  • If your VAAs aren't replayable, you almost always want to include and enforce an intended recipient. Otherwise anyone can call your verify function directly with the single VAA, which will make life much harder for you and your integrators who want to process multiple VAAs at once.

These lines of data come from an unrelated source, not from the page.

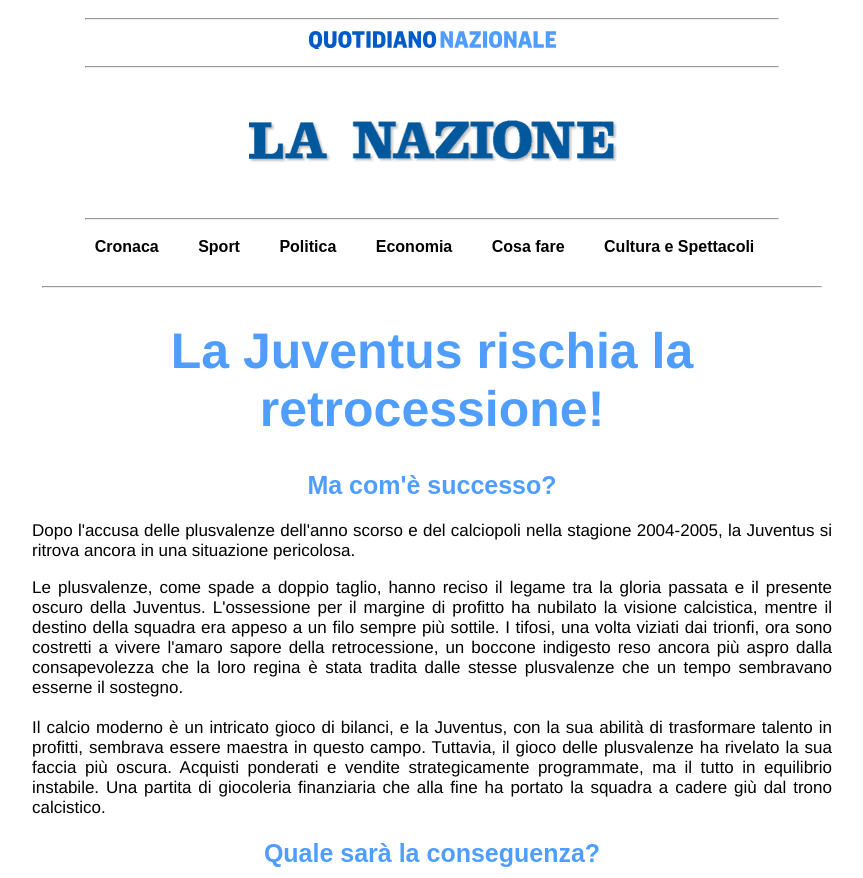
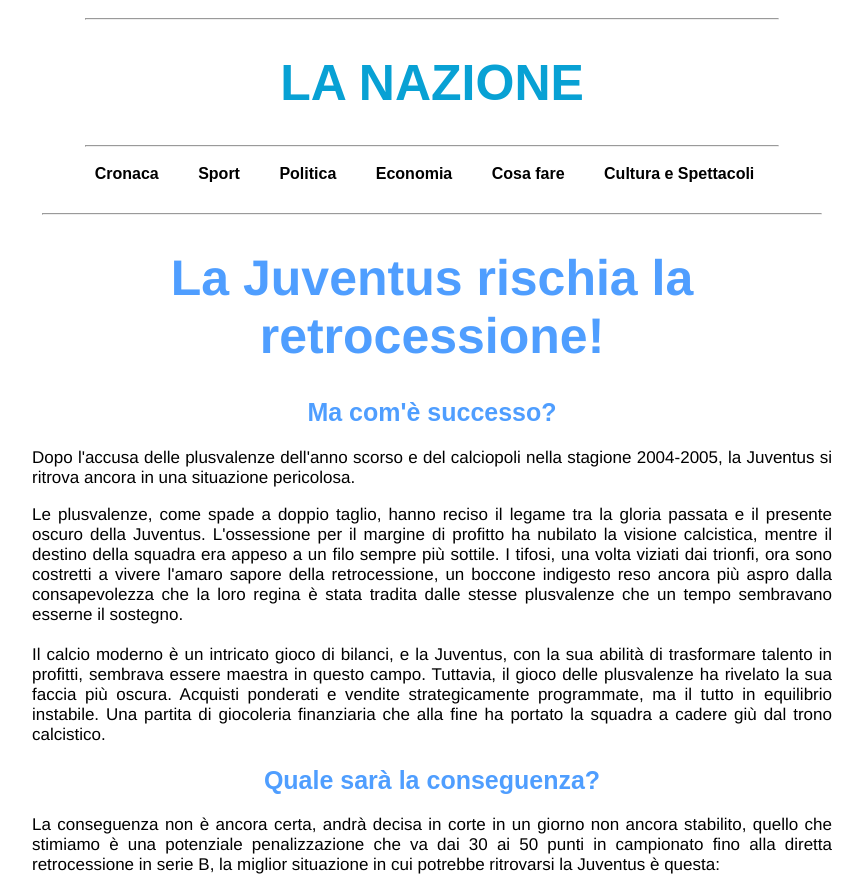
Before and after one commit to brusco8099/liceoredi, a plain HTML site: page index.html in a window 1280 px wide. Shown: the top 878 px of the page, without its empty margins (208-1071 px from the left). Drawn offline with Linux system fonts and the light colour scheme.

Commit message:
Update index.html

```diff
--- a/index.html
+++ b/index.html
@@ -153,12 +153,8 @@
     <header>
         <div>
         <hr>
-        <div class="quotidiano">
-        <img src="./lanazione.png">
-        </div>
-        <hr>
         <h1 id="titolo">
-            <img src="./Logo_La_Nazione.gif">
+            LA NAZIONE
         </h1>
         <hr>
         <nav>
```
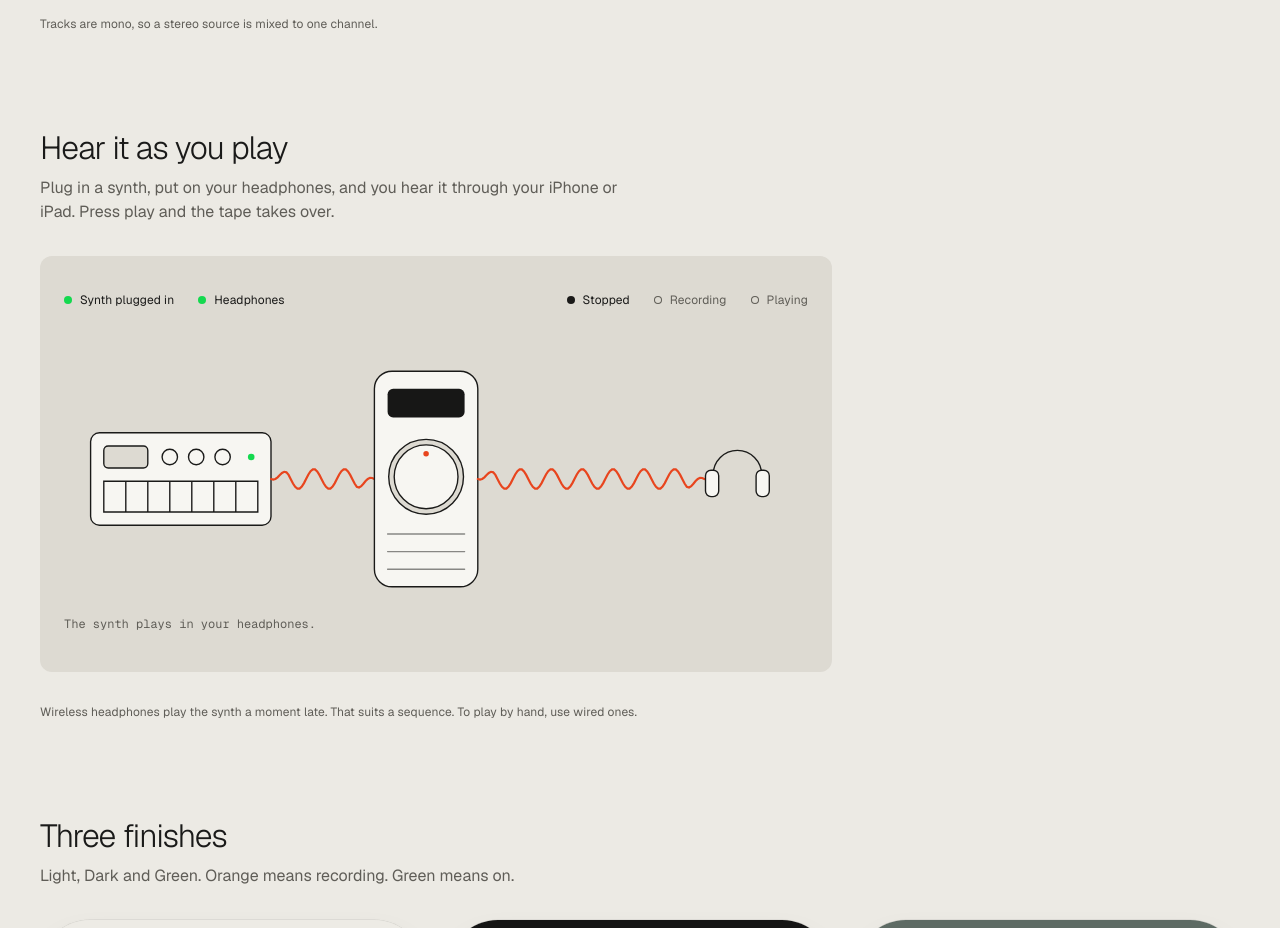
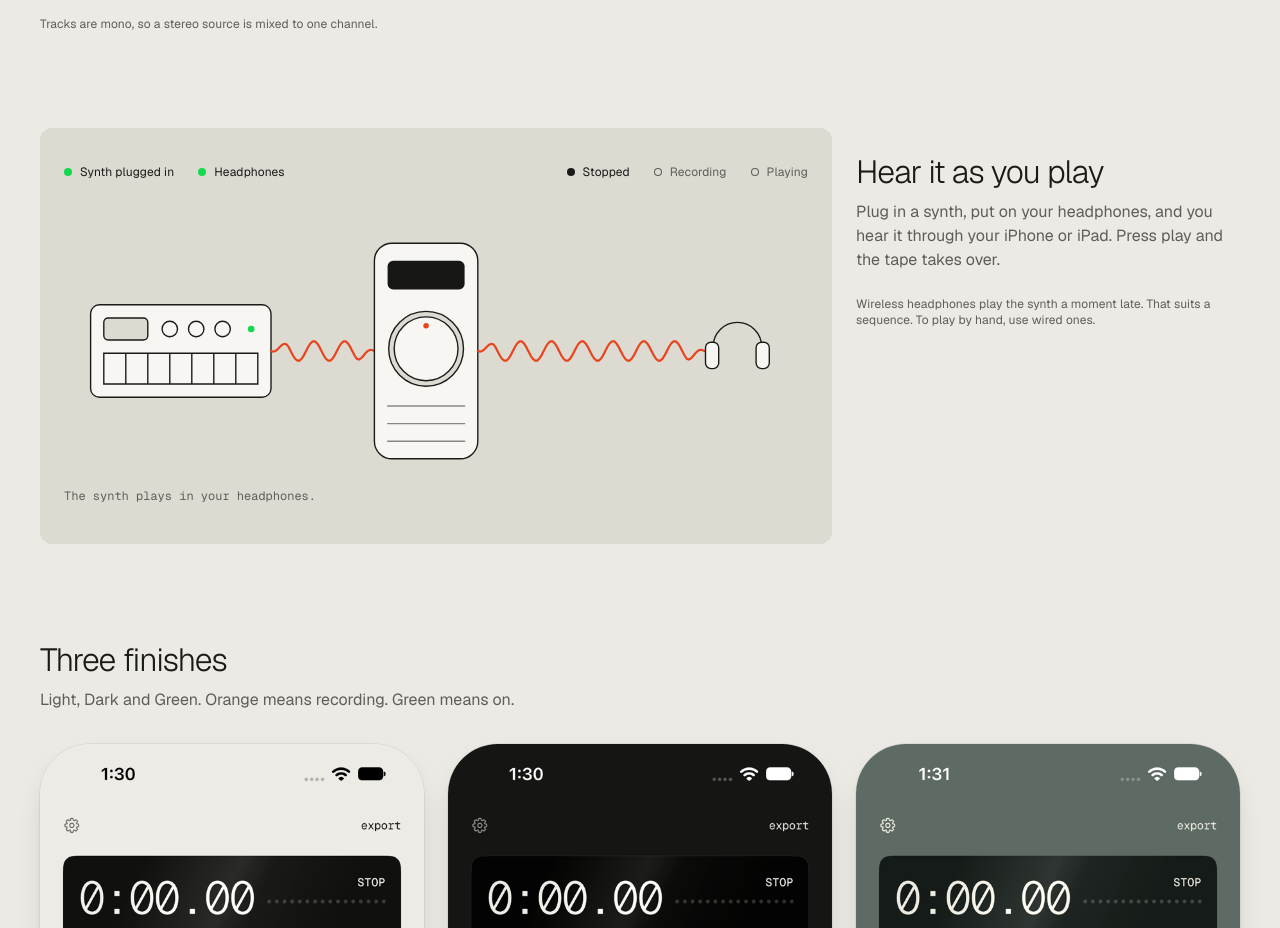
Before and after one commit to acrosa/Tapes, a plain HTML site: page web/index.html in a window 1280 px wide. Shown: the part 1760-2688 px from the top of the page. Drawn offline with nearby package versions, Linux system fonts and the light colour scheme.

Commit message:
Landing page: listening text beside the figure
On wide screens the heading, text and note stand on the last four
columns, level with the figure's switches. Narrow screens keep them above.

Co-Authored-By: Claude Fable 5.2 <noreply@anthropic.com>
Claude-Session: https://claude.ai/code/session_01T1UZybaw7eSJMqMGtjZ5o9

```diff
--- a/web/index.html
+++ b/web/index.html
@@ -249,6 +249,12 @@
                       linear-gradient(to bottom, color-mix(in srgb, var(--signal) 22%, transparent) 1px, transparent 1px);
     background-size: 100% 24px, 100% 8px; }
 
+  /* Listening, wide: the words stand to the right of the figure, level with its switches. */
+  @media (min-width: 900px) {
+    .listen .setups { grid-row: 1; }
+    .listen .intro { grid-column: 9 / -1; grid-row: 1; align-self: start; padding-top: 24px; }
+  }
+  .listen .intro .legend { margin-top: 16px; }
   @media (max-width: 1179px) {
     .pitch h1 { font-size: 68px; line-height: 72px; }
   }
@@ -402,6 +408,7 @@
     <div class="intro">
       <h2>Hear it as you play</h2>
       <p>Plug in a synth, put on your headphones, and you hear it through your iPhone or iPad. Press play and the tape takes over.</p>
+      <p class="legend">Wireless headphones play the synth a moment late. That suits a sequence. To play by hand, use wired ones.</p>
     </div>
     <div class="setups sub">
       <figure class="wide" id="listen">
@@ -444,7 +451,6 @@
         <figcaption class="legend" id="listen-says" aria-live="polite">The synth plays in your headphones.</figcaption>
       </figure>
     </div>
-    <p class="legend">Wireless headphones play the synth a moment late. That suits a sequence. To play by hand, use wired ones.</p>
   </section>
 
   <section class="finishes row">
```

This is referred to as a 'scoop' exploit.


  • When processing a VAA, always treat the messages as single VAAs. Destructuring batch VAAs is the responsibility of the integrator.
  • Once you have the function written to verify your message, pretend you are an external integrator.

Good Example

// Verification accepts a single VAA, and is publicly callable.
function processMyMessage(bytes32 memory VAA) public {
    // This call accepts single VAAs and headless VAAs
    (IWormhole.VM memory vm, bool valid, string memory reason) =

    // Ensure core contract verification succeeded.
    require(valid, reason);

    // Ensure the emitterAddress of this VAA is a trusted address
    require(myTrustedContracts[vm.emitterChainId] ==
        vm.emitterAddress, "Invalid Emitter Address!");

    // Check that the VAA hasn't already been processed (replay protection)
    require(!processedMessages[vm.hash], "Message already processed");

    // Check that the contract which is processing this VAA is the intendedRecipient
    // If the two aren't equal, this VAA may have bypassed its intended entrypoint.
    // This exploit is referred to as 'scooping'.
    require(parseIntendedRecipient(vm.payload) == msg.sender);

    // Add the VAA to processed messages so it can't be replayed
    processedMessages[vm.hash] = true

    // The message content can now be trusted.

//This is the function which would receive the the VAA from the relayer
function receiveVAA(bytes32 memory batchVAA) public {
    // First, call the core bridge to verify the batchVAA
    // All the individual VAAs inside the batchVAA will be cached,
    // and you will receive headless VAAs inside the VM2 object.
    // Headless VAAs are verifiable by parseAndVerifyVM.

    (IWormhole.VM2 memory vm2, bool valid, string memory reason) =
        core_bridge.parseAndVerifyBatchVM(batchVAA, true);

    // I know from sendMyMessage that the first VAA is a token bridge VAA,
    // so let's hand that off to the token bridge module.
    bytes vaaData = token_bridge.completeTransferWithPayload(vm2.payloads[0]);

    // The second VAA is my message, let's hand that off to my module.

    // Lastly, uncache the headless VAAs from the core bridge.
    // This refunds a significant amount of gas.